Compared with the March quarter last year, sales volumes were up 3.5 per cent.
When petrol stations and car yards are excluded, "core" retail sales were up 0.6 per cent for the quarter and 2.5 per cent for the year, in volume terms.
Bank of New Zealand head of research Stephen Toplis said the number "provided further evidence that the economy is ticking along nicely, thank you", particularly as the December 2012 quarter had been so strong - up 1.9 per cent in volume terms - that a correction might have been expected.
Ten of the 15 categories the statisticians divide retailers into recorded increased sales volumes, although none was large by historical standards.
The biggest volume decline was in clothing and footwear, down 2.4 per cent seasonally adjusted, reflecting a warm start to autumn.

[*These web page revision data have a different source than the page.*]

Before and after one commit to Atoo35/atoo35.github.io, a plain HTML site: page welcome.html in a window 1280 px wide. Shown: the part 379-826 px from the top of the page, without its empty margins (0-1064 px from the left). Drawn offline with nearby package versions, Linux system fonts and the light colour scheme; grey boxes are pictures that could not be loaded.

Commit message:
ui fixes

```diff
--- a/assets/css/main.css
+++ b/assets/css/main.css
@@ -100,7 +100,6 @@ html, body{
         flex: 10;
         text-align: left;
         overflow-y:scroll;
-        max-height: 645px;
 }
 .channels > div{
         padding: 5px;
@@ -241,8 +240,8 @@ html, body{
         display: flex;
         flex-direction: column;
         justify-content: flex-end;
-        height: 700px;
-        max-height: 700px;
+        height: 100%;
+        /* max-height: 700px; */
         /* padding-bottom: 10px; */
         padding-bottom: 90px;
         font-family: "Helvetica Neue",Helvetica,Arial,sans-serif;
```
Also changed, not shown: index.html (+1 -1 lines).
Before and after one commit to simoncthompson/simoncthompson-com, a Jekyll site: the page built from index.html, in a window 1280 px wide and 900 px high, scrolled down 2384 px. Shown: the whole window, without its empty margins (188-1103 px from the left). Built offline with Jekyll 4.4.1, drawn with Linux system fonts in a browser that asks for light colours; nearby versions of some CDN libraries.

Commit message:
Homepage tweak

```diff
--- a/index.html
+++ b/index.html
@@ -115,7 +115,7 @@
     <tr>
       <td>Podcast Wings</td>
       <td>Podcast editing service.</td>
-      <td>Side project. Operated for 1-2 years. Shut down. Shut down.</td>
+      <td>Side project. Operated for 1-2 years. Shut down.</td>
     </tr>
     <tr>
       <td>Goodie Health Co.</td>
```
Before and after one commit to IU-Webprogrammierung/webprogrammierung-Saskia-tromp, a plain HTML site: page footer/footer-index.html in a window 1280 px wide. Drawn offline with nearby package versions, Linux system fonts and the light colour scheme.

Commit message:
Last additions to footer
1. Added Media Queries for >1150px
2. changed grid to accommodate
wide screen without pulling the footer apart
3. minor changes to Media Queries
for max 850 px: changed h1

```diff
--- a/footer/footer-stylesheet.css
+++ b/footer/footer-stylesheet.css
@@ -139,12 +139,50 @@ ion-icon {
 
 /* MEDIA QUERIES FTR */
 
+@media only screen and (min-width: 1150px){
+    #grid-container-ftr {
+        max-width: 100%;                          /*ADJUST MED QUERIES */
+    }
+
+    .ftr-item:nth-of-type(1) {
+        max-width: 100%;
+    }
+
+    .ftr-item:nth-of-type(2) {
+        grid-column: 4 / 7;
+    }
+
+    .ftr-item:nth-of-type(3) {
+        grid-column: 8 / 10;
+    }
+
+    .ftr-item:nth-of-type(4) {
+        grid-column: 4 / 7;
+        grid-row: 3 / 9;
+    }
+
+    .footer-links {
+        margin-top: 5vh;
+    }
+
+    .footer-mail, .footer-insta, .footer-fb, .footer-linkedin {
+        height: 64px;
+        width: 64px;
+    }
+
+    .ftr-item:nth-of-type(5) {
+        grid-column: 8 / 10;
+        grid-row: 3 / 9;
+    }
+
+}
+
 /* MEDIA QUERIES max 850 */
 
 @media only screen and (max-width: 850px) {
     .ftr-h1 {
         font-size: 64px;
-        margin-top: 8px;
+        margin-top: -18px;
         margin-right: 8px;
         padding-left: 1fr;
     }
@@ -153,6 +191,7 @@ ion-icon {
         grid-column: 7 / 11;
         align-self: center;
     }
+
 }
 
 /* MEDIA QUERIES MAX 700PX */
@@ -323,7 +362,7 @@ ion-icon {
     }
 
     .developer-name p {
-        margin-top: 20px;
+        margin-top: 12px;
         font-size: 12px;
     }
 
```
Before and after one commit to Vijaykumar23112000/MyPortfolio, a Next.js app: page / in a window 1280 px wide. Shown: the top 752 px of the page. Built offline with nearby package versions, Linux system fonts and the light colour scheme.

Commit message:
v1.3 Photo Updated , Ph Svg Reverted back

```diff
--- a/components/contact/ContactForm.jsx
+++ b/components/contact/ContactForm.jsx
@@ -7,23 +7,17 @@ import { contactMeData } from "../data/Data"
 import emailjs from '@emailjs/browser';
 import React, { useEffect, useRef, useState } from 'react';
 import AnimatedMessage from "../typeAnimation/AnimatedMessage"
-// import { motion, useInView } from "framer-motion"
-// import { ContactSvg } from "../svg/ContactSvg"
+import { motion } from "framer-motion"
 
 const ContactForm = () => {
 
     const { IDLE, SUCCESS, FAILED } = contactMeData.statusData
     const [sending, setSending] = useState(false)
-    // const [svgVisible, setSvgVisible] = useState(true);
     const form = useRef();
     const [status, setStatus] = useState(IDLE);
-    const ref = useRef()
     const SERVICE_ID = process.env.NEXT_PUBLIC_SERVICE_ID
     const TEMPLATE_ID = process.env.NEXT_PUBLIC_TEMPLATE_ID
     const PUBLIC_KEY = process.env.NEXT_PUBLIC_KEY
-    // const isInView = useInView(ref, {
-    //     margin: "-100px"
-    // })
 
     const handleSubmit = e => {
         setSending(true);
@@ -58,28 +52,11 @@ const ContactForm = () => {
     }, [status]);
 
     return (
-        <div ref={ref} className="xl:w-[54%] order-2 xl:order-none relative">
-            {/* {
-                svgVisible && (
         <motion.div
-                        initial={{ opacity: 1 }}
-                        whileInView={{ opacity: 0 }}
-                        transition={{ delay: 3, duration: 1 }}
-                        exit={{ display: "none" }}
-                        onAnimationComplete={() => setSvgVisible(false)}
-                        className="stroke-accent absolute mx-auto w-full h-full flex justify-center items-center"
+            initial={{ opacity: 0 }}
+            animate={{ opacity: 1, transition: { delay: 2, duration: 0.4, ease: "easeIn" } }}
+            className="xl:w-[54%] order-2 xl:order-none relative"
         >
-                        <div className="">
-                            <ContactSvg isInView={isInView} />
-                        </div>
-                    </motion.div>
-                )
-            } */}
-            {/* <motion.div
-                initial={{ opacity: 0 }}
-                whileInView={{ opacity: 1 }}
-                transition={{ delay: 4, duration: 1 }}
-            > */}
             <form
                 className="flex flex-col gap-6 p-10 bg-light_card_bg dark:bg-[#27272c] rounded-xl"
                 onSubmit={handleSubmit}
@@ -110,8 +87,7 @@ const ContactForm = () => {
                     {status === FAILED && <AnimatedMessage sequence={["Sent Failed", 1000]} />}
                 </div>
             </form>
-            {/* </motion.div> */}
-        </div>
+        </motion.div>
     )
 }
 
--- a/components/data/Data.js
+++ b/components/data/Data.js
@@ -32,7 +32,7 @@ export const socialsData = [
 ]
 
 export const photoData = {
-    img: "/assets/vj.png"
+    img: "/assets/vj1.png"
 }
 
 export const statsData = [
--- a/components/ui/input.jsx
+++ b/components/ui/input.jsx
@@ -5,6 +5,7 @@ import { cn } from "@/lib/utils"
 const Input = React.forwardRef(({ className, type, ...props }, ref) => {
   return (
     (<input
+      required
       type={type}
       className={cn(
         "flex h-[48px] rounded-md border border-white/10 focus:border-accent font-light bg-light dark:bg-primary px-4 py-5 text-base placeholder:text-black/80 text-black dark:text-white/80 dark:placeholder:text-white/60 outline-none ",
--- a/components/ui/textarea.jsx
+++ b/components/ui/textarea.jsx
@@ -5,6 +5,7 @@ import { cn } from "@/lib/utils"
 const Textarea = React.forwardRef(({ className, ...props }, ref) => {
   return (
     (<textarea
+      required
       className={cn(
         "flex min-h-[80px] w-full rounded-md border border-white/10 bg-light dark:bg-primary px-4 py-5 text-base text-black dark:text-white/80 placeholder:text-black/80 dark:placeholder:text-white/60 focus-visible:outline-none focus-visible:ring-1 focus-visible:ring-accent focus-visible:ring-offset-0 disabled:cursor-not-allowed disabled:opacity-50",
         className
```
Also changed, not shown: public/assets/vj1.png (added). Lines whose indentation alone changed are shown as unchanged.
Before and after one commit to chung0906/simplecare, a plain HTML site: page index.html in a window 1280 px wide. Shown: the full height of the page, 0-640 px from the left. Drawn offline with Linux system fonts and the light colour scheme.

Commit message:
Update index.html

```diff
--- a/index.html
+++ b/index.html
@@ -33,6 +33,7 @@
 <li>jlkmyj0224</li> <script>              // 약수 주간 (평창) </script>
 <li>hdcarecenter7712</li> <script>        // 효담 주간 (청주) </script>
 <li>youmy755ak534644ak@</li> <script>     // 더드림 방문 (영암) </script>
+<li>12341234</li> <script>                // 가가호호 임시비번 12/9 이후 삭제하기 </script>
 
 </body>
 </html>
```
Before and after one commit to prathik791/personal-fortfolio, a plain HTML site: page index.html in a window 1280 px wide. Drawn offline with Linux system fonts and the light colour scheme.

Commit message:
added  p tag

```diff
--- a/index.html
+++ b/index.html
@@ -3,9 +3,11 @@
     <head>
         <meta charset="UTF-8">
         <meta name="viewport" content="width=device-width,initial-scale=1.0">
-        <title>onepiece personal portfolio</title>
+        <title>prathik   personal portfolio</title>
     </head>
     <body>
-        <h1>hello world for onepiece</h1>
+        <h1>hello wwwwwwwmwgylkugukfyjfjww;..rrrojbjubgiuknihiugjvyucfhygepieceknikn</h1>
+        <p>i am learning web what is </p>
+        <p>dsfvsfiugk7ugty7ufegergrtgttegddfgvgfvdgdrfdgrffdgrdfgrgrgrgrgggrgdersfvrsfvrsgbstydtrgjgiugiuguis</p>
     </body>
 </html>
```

In real per capita terms, spending is at a five-year high but still 2.3 per cent below its peak in March 2007.
Compared with the March quarter last year, supermarket and grocery store sales were up just 0.5 per cent in volume terms.
But sales of durable items like furniture, hardware and building supplies, and appliances all posted strong gains. "Rising house sales and the Canterbury rebuild continue to push up sales in these sectors," ASB economist Daniel Smith said.
Sales of electrical and electronic goods were up 5.6 per cent on a year ago, aided by a 9.9 per cent fall in prices. Overall, retail prices rose 0.4 per cent in the quarter, but on an annual basis prices fell 0.4 per cent.
"Deflation such as this means that even modest wage increases go a lot further, which helps support overall demand," Toplis said.
"But it also means that it is very difficult for the central bank to raise interest rates, even when the housing market is going gangbusters. On this point it is worth noting that there is scant evidence yet that house owners are spending their unrealised house price gains. If they start to, this will cause the central bank angst."